T O R O N T O Oct. 5, — Children spanked by their parents are twice as likely to develop drug and alcohol problems in adulthood, according to a Canadian study released today.
S U M M A R Y
A recent study shows that spanked children are twice as likely to develop drug and alcohol addiction, anxiety and depression in adulthood.
The study found that those who were spanked or slapped had increased rates of anxiety disorders, anti-social behavior and depression.
But the authors of the survey of 4,888 adults in Ontario were quick to add that once spanked a child wouldn’t automatically develop problems.
“Not everyone who is spanked or slapped (as a child) goes on to develop a disorder,” said Dr. Harriet MacMillan, who developed the study with five other researchers at McMaster University in Hamilton, Ontario.
See full article, "Slapping and spanking in childhood and its association with lifetime prevalence of psychiatric disorders in a general population sample," in the Canadian Medical Association Journal, October 5, 1999.

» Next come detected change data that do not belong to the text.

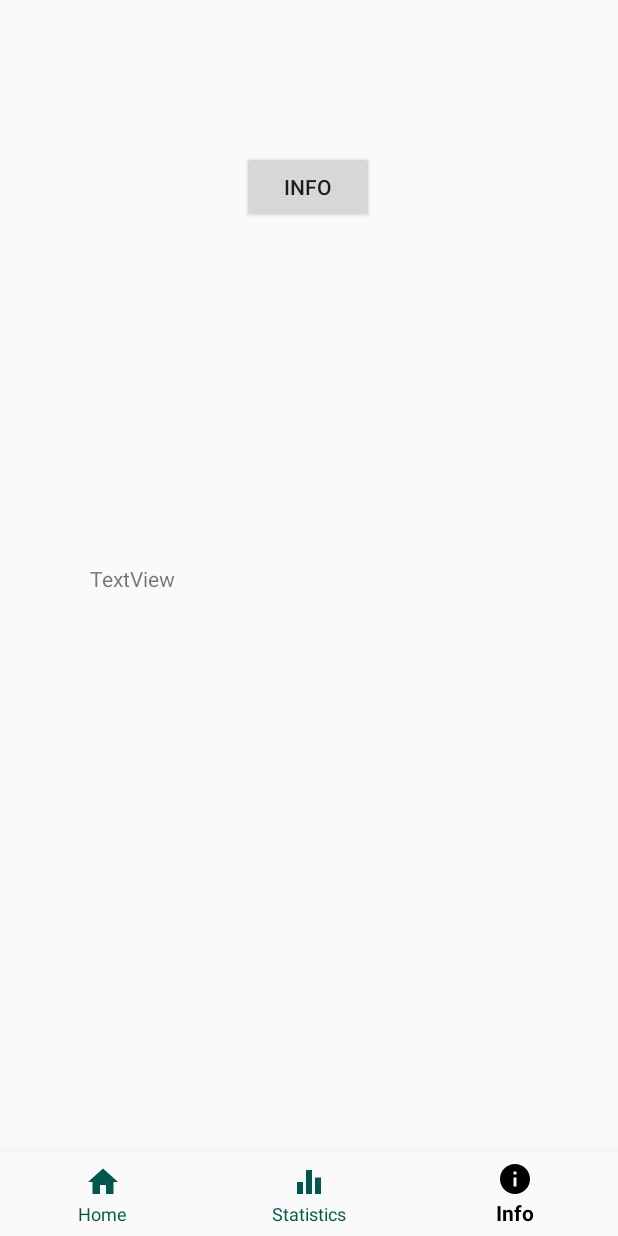
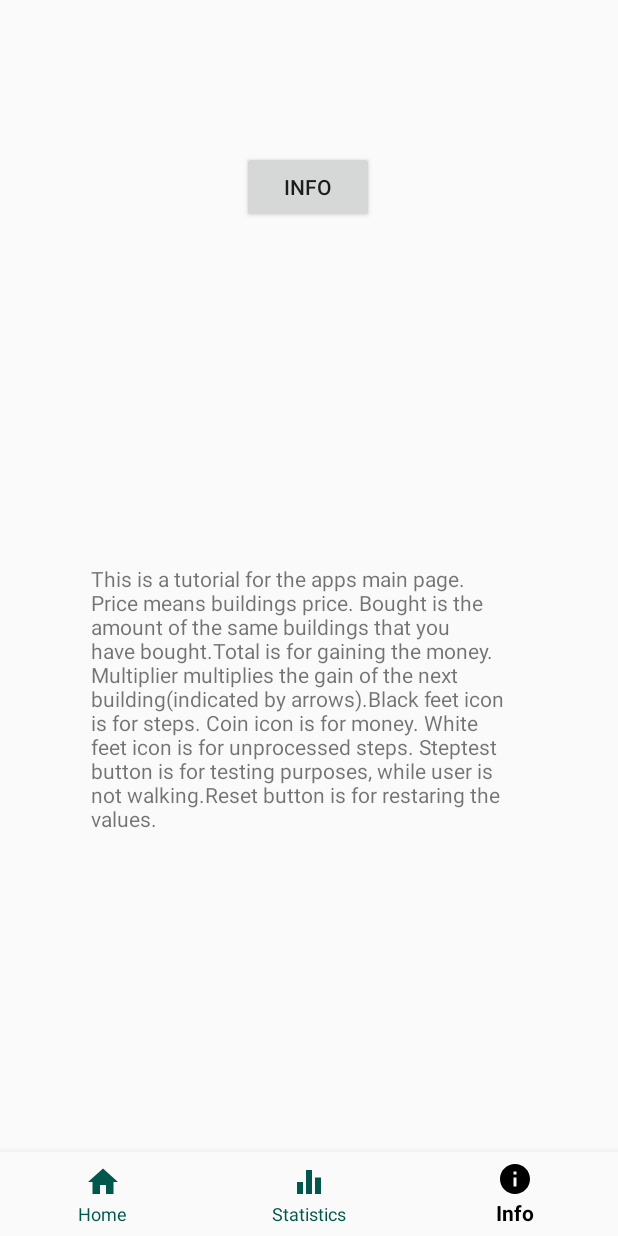
Before and after one commit to topiaspeiponen/doctorJava_project, an Android app: the screen it shows after launch (MainActivity), item 3 of the bottom bar chosen, on a phone screen of 412 x 824 dp. Run offline under Robolectric (Android 15) with nearby library versions, the phone set to English and light mode, and no system bars; our stand-ins replace Room's generated code.

Commit message:
Merge branch 'emil' of https://github.com/topiaspeiponen/doctorJava_project
# Conflicts:
#	app/src/main/res/layout/fragment_main.xml
#	app/src/main/res/layout/fragment_store.xml

```diff
--- a/app/src/main/res/layout/fragment_store.xml
+++ b/app/src/main/res/layout/fragment_store.xml
@@ -31,7 +31,10 @@
         android:layout_height="285dp"
         android:layout_marginStart="60dp"
         android:layout_marginTop="376dp"
-        android:text="TextView"
+        android:layout_marginEnd="8dp"
+        android:text="This is a tutorial for the apps main page. Price means buildings price. Bought is the amount of the same buildings that you have bought.Total is for gaining the money. Multiplier multiplies the gain of the next building(indicated by arrows).Black feet icon is for steps. Coin icon is for money. White feet icon is for unprocessed steps. Steptest button is for testing purposes, while user is not walking.Reset button is for restaring the values. "
+        app:layout_constraintEnd_toEndOf="parent"
+        app:layout_constraintHorizontal_bias="0.018"
         app:layout_constraintStart_toStartOf="parent"
         app:layout_constraintTop_toTopOf="parent"
         tools:layout_conversion_wrapHeight="420"
```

Their study, published today in the Canadian Medical Association Journal, is believed to be the largest of its kind in the world.
The researchers based their findings on the responses of adults, ages 15 to 64. Of the respondents who were slapped or spanked occasionally, 21 percent developed anxiety, 7 percent suffered from major depression, 13 percent had an alcohol problem, and 17 per cent developed drug abuse or an anxiety disorder.
“It is likely that some, but not all (respondents), are at risk for developing a disorder,” she said. “But since I can’t predict who will develop a disorder, the risk should be avoided by practicing alternative forms of discipline.”
Avoid Risk Factors
About 70 to 75 percent of Canadian parents spank their children, according to previous studies. But 41 percent of those surveyed were “rarely” spanked or slapped as children, while 34 per cent said “sometimes”, 21 per cent said “never” and 6 per cent responded “often”.
But spanking is much more common in society than the data indicates, because kids are mostly frequently spanked between the ages of 3 and 4, and that is too early for most adults to remember, MacMillan said.
She hopes her findings will encourage parents to avoid spanking as a disciplinary tool.
The Toronto-based legal-aid clinic, Justice for Children and Youth, is launching a constitutional challenge against spanking.
“The study reinforces what parents need to hear - spanking is is not good for children and parents need to modify their behavior,” said lawyer Cheryl Milne, who is leading the case scheduled for early December.